Required work:
The word "bottom" appears in some lines of the records below; state how many lines, and nothing else.

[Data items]

******

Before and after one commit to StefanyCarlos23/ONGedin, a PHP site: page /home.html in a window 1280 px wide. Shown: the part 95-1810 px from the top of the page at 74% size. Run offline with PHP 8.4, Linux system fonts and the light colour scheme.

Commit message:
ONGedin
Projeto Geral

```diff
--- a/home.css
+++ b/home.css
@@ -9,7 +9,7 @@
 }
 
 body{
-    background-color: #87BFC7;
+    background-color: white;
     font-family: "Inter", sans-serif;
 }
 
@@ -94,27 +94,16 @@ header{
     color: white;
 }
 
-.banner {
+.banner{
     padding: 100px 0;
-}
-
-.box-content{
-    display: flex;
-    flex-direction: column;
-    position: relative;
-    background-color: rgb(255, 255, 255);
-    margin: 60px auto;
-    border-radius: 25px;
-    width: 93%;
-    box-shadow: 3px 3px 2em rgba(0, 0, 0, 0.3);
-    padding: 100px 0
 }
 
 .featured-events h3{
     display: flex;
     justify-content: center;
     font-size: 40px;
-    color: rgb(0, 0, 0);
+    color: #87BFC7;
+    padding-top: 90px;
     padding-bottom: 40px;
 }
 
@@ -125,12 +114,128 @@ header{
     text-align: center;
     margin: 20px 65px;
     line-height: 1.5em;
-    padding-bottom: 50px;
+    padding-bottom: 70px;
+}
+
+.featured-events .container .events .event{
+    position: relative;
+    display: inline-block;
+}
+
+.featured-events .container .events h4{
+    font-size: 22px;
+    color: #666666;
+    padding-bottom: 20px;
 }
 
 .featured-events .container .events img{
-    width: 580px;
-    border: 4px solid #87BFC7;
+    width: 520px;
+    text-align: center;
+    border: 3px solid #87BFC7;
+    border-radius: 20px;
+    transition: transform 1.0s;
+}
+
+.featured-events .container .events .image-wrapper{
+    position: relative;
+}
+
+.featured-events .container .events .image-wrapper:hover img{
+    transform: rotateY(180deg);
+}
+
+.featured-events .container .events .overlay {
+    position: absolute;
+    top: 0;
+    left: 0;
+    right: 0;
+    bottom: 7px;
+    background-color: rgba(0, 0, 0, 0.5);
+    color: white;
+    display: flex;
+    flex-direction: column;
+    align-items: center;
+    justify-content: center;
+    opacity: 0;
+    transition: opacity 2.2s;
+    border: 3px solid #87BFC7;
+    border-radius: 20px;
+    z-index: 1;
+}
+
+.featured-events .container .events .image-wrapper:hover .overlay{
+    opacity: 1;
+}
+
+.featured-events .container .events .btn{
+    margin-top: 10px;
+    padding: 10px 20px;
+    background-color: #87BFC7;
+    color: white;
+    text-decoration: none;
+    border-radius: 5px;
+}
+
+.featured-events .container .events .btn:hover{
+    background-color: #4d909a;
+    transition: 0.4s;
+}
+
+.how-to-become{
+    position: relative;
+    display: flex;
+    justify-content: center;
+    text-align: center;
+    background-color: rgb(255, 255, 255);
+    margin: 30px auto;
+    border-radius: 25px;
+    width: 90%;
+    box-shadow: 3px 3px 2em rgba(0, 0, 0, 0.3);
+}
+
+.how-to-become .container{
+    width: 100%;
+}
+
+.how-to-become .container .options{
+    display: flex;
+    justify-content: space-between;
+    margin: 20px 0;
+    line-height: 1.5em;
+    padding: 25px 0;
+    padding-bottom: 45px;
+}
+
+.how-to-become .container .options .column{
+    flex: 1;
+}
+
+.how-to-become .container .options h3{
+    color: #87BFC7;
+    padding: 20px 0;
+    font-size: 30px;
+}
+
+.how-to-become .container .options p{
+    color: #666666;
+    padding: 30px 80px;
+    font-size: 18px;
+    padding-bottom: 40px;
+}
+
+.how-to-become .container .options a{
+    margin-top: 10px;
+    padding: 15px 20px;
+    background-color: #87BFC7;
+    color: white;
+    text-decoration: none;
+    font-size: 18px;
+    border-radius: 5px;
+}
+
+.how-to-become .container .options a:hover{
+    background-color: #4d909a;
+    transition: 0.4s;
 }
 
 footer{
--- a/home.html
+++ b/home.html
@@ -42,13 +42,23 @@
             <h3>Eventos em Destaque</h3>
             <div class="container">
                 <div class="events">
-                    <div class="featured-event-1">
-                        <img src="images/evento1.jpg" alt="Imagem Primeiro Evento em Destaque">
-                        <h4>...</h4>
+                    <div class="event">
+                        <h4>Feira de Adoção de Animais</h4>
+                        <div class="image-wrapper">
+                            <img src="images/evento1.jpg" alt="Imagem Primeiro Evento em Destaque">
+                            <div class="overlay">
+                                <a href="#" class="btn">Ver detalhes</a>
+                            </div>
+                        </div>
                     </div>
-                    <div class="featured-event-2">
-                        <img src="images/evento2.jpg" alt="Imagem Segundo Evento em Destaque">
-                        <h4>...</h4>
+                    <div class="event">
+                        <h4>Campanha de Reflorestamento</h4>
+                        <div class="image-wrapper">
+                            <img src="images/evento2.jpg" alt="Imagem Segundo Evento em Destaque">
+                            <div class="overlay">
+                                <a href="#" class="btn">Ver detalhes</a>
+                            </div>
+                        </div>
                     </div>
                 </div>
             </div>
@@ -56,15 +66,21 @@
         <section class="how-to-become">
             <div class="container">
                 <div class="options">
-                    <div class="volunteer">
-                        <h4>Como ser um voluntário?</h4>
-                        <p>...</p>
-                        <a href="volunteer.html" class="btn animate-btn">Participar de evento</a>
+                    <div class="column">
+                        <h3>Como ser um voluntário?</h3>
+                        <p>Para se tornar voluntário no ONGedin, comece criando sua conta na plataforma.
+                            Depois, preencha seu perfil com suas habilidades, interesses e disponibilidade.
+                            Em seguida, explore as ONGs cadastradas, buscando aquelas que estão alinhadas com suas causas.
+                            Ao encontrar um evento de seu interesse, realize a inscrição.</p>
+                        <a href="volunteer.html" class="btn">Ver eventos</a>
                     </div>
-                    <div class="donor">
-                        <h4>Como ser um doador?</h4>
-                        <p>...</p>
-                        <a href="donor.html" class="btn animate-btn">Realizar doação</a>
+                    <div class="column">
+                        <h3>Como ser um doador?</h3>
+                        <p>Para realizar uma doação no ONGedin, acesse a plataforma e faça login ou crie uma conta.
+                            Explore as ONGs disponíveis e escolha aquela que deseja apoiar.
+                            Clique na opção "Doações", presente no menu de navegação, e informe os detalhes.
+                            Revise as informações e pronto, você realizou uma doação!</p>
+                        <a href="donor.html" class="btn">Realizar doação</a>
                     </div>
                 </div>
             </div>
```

******

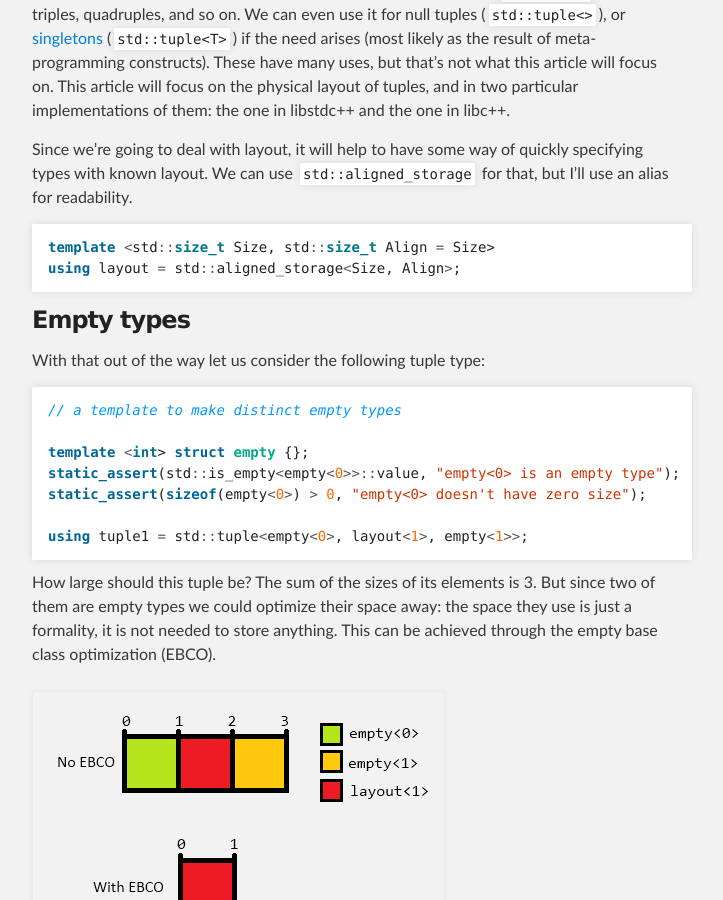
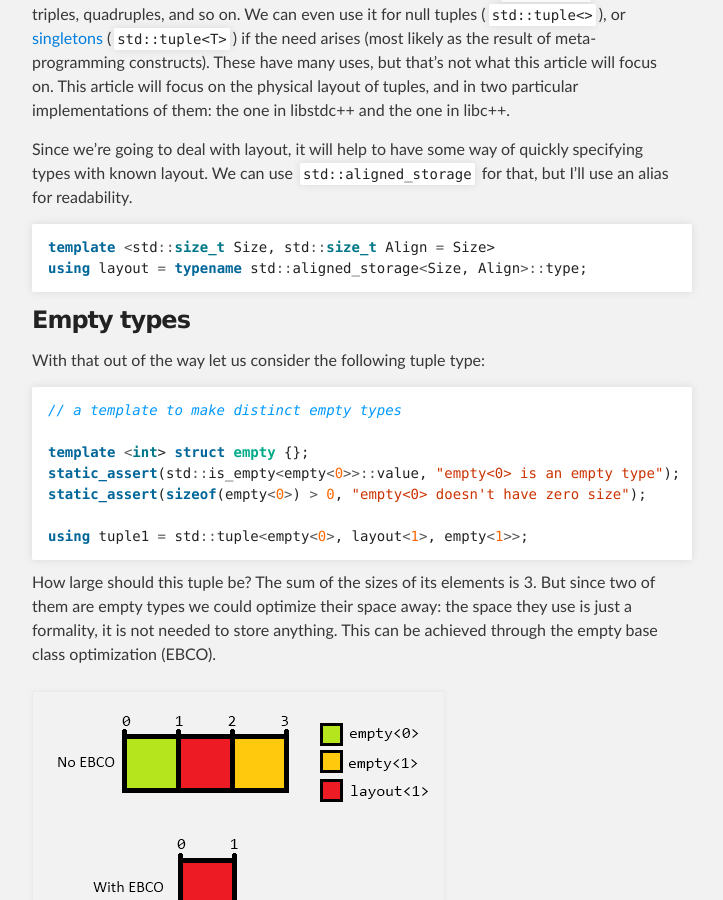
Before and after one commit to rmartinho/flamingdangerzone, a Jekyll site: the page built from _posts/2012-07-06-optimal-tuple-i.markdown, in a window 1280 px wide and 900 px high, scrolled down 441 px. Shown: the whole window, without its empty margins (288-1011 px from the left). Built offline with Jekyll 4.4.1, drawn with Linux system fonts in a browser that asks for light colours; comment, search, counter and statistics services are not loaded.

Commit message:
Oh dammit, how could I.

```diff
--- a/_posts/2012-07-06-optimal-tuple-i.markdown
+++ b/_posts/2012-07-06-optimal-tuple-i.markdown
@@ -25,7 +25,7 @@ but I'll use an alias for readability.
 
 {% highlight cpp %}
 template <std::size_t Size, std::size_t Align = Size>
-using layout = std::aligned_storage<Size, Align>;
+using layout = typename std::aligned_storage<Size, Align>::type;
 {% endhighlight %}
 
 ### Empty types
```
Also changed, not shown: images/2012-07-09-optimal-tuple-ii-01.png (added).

******

Exercise answer:
7